We are living in an era of increasing demands and diminishing resources for public schools. In cities where there is an unwillingness to invest in public schools, the likelihood of overcoming the challenges related to economic development, creating a viable work force, improving neighborhood quality of life, reducing crime, and improving health, are nearly impossible. Danville Public Schools were considered a high performing school district as recently as 2012.
Our academic and athletic performance especially in the visual and performing arts, literary magazine, the career and technical education programs, and graduation rates were once considered the envy of the region. Many of these areas continue to thrive with high quality performances and recognition in spite of reductions in funding and staffing. As an example, the George Washington High School Symphonic Band received Superior Ratings in the District Six State Concert Band Assessments held in Lynchburg on March 2, 2017. Our ability to sustain this level of performance is only one example of the many successes our staff accomplishes every day.
The challenges under which teachers work today are related to a number of factors ranging from changing demographics to decreased funding. These challenges are further exacerbated by additional decreases in state and local funding as the result of a spiked decline in enrollment this year. This has been an especially difficult year with the sharp decline in enrollment of more than 200 students. The loss of students is the equivalent to a reduction in funding of nearly $1.5 million in state funding.

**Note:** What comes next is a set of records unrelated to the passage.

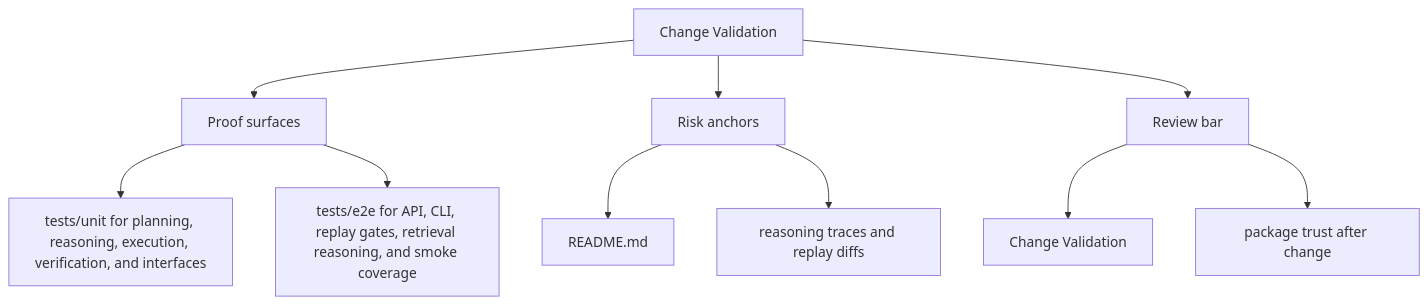
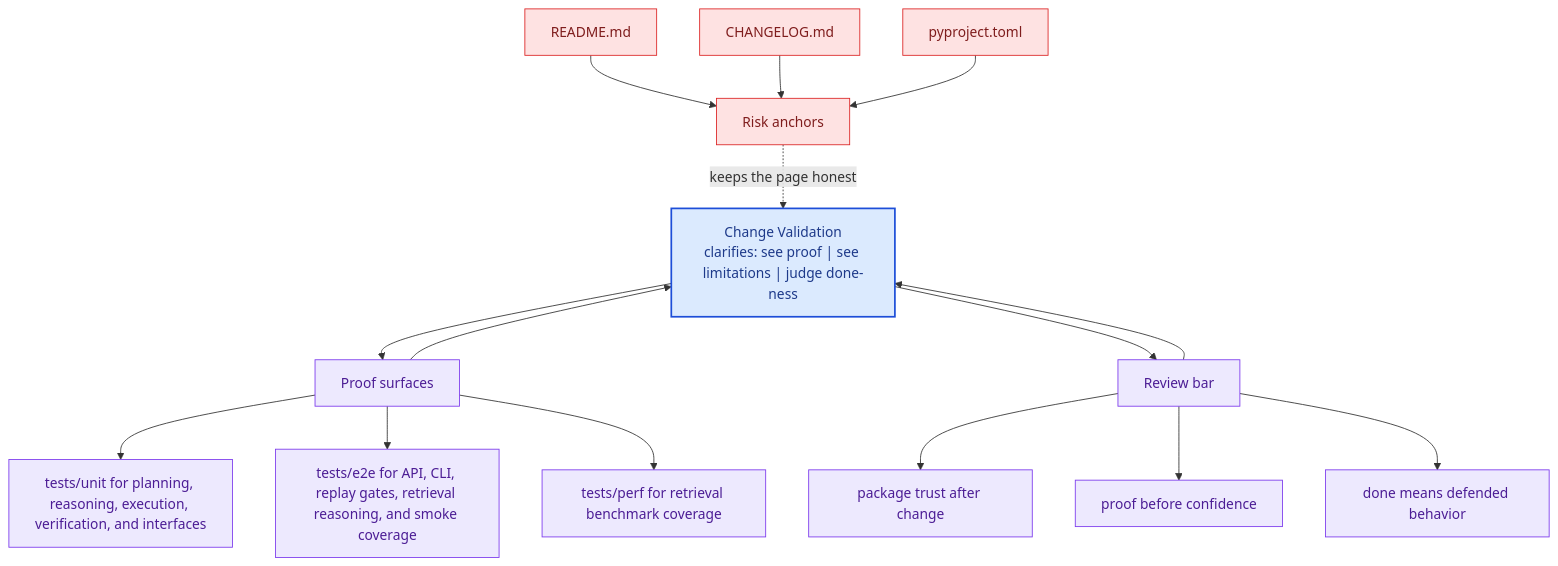
One commit to bijux/bijux-canon changed the second of 2 diagrams in docs/bijux-canon-reason/quality/change-validation.md. Above: the diagram before and after it, drawn with Mermaid. The commit also changed other lines of this file and 281 other files, not shown here.

Commit message:
docs(diagrams): deepen handbook mermaid maps across the catalog

````diff
--- a/docs/bijux-canon-reason/quality/change-validation.md
+++ b/docs/bijux-canon-reason/quality/change-validation.md
@@ -33,22 +66,41 @@
 ```mermaid
-flowchart TD
-    page["Change Validation"]
+flowchart TB
+    promise["Change Validation<br/>clarifies: see proof | see limitations | judge done-ness"]
+    classDef promise fill:#dbeafe,stroke:#1d4ed8,color:#1e3a8a,stroke-width:2px;
+    classDef driver fill:#dcfce7,stroke:#16a34a,color:#14532d;
+    classDef constraint fill:#fee2e2,stroke:#dc2626,color:#7f1d1d;
+    classDef ground fill:#ede9fe,stroke:#7c3aed,color:#4c1d95;
     focus1["Proof surfaces"]
-    page --> focus1
+    focus1 --> promise
+    promise --> focus1
     focus1_1["tests/unit for planning, reasoning, execution, verification, and interfaces"]
     focus1 --> focus1_1
     focus1_2["tests/e2e for API, CLI, replay gates, retrieval reasoning, and smoke coverage"]
     focus1 --> focus1_2
+    focus1_3["tests/perf for retrieval benchmark coverage"]
+    focus1 --> focus1_3
+    class focus1 ground;
+    class focus1_1,focus1_2,focus1_3 ground;
     focus2["Risk anchors"]
-    page --> focus2
+    focus2 -.keeps the page honest.-> promise
     focus2_1["README.md"]
-    focus2 --> focus2_1
-    focus2_2["reasoning traces and replay diffs"]
-    focus2 --> focus2_2
+    focus2_1 --> focus2
+    focus2_2["CHANGELOG.md"]
+    focus2_2 --> focus2
+    focus2_3["pyproject.toml"]
+    focus2_3 --> focus2
+    class focus2 constraint;
+    class focus2_1,focus2_2,focus2_3 constraint;
     focus3["Review bar"]
-    page --> focus3
-    focus3_1["Change Validation"]
+    focus3 --> promise
+    promise --> focus3
+    focus3_1["package trust after change"]
     focus3 --> focus3_1
-    focus3_2["package trust after change"]
+    focus3_2["proof before confidence"]
     focus3 --> focus3_2
+    focus3_3["done means defended behavior"]
+    focus3 --> focus3_3
+    class focus3 ground;
+    class focus3_1,focus3_2,focus3_3 ground;
+    class promise promise;
 ```
````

Collectively, massive reductions in staffing that began in 2009 – 2010 school-year have resulted in larger classes, crowded schools, more pressure on teachers, less professional development, and an overall reduction of staff of more than 16% (189 positions have been eliminated since 2009.) The reduction in staffing, changing demographics, and reductions in revenue led to a steady decline in student outcomes over the past three years. Our schools were fully accredited in 2011- 2012 and today 8 of our 11 schools are fully or partially accredited. The most vivid example of the collective impact of the reduced funding is Woodberry Hills Elementary School, a wonderful school that has recently been denied accreditation.
On March 16, 2017, I presented the Proposed Fiscal Year 2017 – 2018 Budget to the School Board. The budget was entitled, Reinvesting in the Profession of Teaching and Learning. The goals of the Proposed Fiscal Year 2017 – 2018 Budget are as follows:
- Empowering teachers and improving student outcomes
- Enhancing recruitment and retention
- Further enhancing school safety and security
- Leveraging partnerships with businesses and industry
- Manage human and fiscal resources efficiently
Embedded within these goals are certain beliefs: teaching is a profession and our investments should support their on-going professional development, teachers have the greatest impact on student learning, while all employees are vital to our success, teachers have the most challenging role of them all and are under significant pressure to improve learning, and the belief that investing in our teachers will help us improve outcomes for our students.
In closing, I believe that the proposed budget is critical to our school division efforts to turn itself around by providing additional support to teachers. The proposed budget can be found on the school division website by clicking here.
The proposed budget represents the appropriate balance of investments ranging from empowering teachers, enhancing teacher recruitment and retention, while enhancing school safety, leveraging business partnerships, and managing resources. Your support will result in increased student outcomes. The best economic stimulus package we can invest in for our community is increasing high school graduation.